The fact that food was not being talked about in the Brexit debate was a political failure said Professor Tim Lang, introducing the 2015 City University Food Symposium on the topic.
Professor Alan Swinbank outlined four broad possible scenarios post Brexit, reduced from a long list of eleven:
- More highly protected agriculture with a self-sufficiency objective
- Freer trade
- Recreate the status quo
- Some tweaking to enhance environmental credentials
Any free trade area negotiated with the EU was unlikely to be a simple deal. Internal market rules and geographical indications would have to be respected.
Peter Backman of Horizons FS said that what was distinctive about food service industries and catering was that they relied - and he emphasised the word relied - on migrants.
Ian Wright of the Food and Drink Federation said any impact on access to imports would have a detrimental effect on business. We would cut ourselves off from the talent pool in the EU when the industry had a skills gap of 100,000 workers. He predicted that the UK would break up in a post-Brexit world.
Martin Haworth, acting director-general of the NFU, said that agriculture had 34,513 full-time employees from outside the UK. The EU did lead to some inappropriate or disproportionate regulation. Legislation was the price of single market access.
Kate Trollope of EU Food Policy said that as a third country, EU approval would be required of manufacturing and processing plants in the UK. Border inspections could lead to time delays. There would also be import fees.
David Baldock of the IEEP said that it would be difficult to envisage the Treasury requiring anything other than significant cuts in payments to agriculture. The exit scenario was not one for the UK to dictate, it had to be negotiated.
Former civil servant Andrew Jarvis warned, 'If you are not at the table, you are not on the menu.'

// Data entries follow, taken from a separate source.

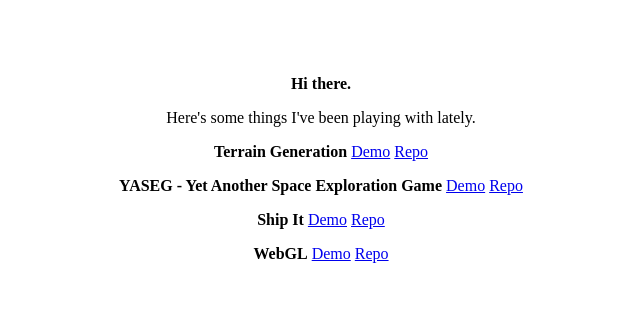
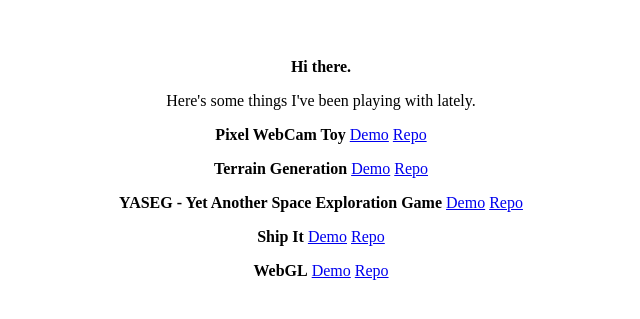
Before and after one commit to garrows/garrows.github.io, a plain HTML site: page index.html in a window 1280 px wide. Shown: the part 231-550 px from the top of the page, without its empty margins (319-959 px from the left). Drawn offline with Linux system fonts and the light colour scheme.

Commit message:
Update index.html

```diff
--- a/index.html
+++ b/index.html
@@ -12,7 +12,10 @@
 
             <p>Here's some things I've been playing with lately.</p>
 
-            <p><b>Terrain Generation</b> <a href="https://garrows.github.io/js13k-terrain/">Demo</a> <a href="https://github.com/garrows/js13k-terrain/">Repo</a></p>
+
+            <p><b>Pixel WebCam Toy</b> <a href="https://garrows.com/pixelcam/">Demo</a> <a href="https://github.com/garrows/pixelcam/">Repo</a></p>
+
+            <p><b>Terrain Generation</b> <a href="https://garrows.com/pixelcam/">Demo</a> <a href="https://github.com/garrows/js13k-terrain/">Repo</a></p>
 
             <p><b>YASEG - Yet Another Space Exploration Game</b> <a href="https://garrows.github.io/YASEG/">Demo</a> <a href="https://github.com/garrows/YASEG/">Repo</a></p>
 
```
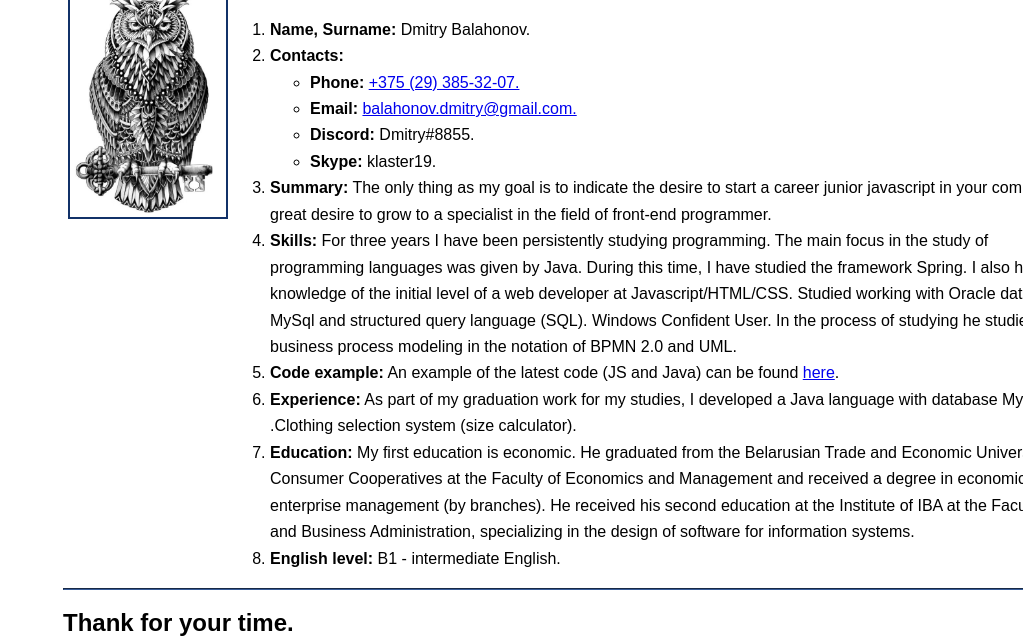
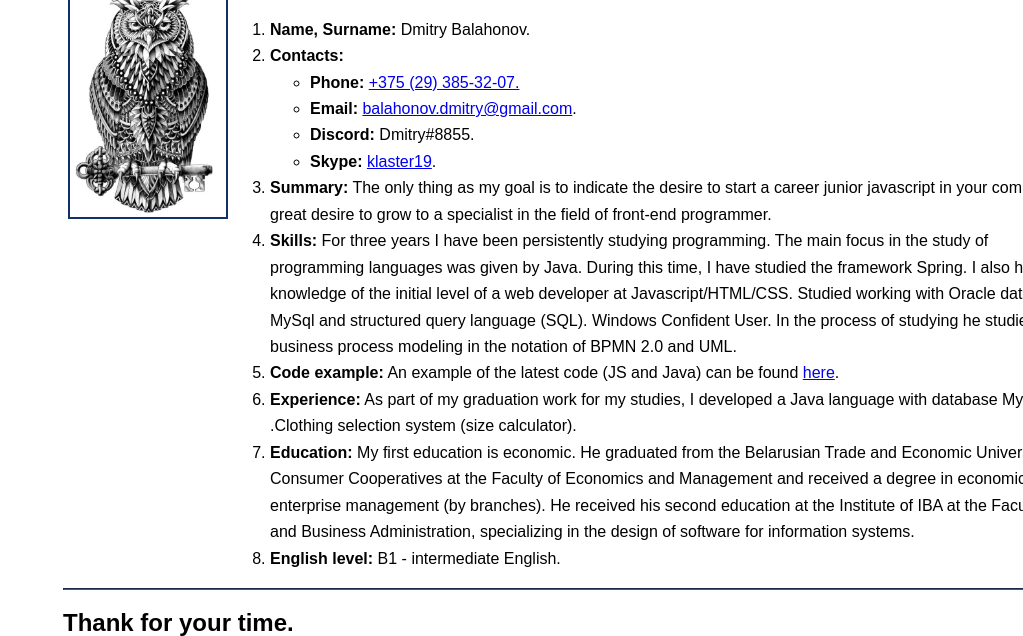
Before and after one commit to PsqNew/rsschool-2019Q1-cv, a plain HTML site: page index.html in a window 1280 px wide. Shown: the part 173-809 px from the top of the page, without its empty margins (257-1280 px from the left). Drawn offline with Linux system fonts and the light colour scheme.

Commit message:
add: add skype link

```diff
--- a/index.html
+++ b/index.html
@@ -22,9 +22,9 @@
             <li><strong>Сontacts:</strong>
                 <ul class="list">
                 <li><strong>Phone: </strong><a href="tel:+375293853207">+375 (29) 385-32-07.</a></li>
-                <li><strong>Email: </strong><a href="mailto:balahonov.dmitry@gmail.com">balahonov.dmitry@gmail.com.</a></li>
+                <li><strong>Email: </strong><a href="mailto:balahonov.dmitry@gmail.com">balahonov.dmitry@gmail.com</a>.</li>
                 <li><strong>Discord: </strong>Dmitry#8855.</li>
-                <li><strong>Skype: </strong>klaster19.</li>
+                <li><strong>Skype: </strong><a href="https://join.skype.com/invite/esdeQ3ikkNKT">klaster19</a>.</li>
                 </ul>
             </li>
             <li><strong>Summary:</strong> The only thing as my goal is to indicate the desire to start a career junior javascript in your company. A great desire to grow to a specialist in the field of front-end programmer.</li>
```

Polls taken showed that those in the room overwhelmingly favoured staying in the EU, whilst the latest opinion polls show public opinion evenly split.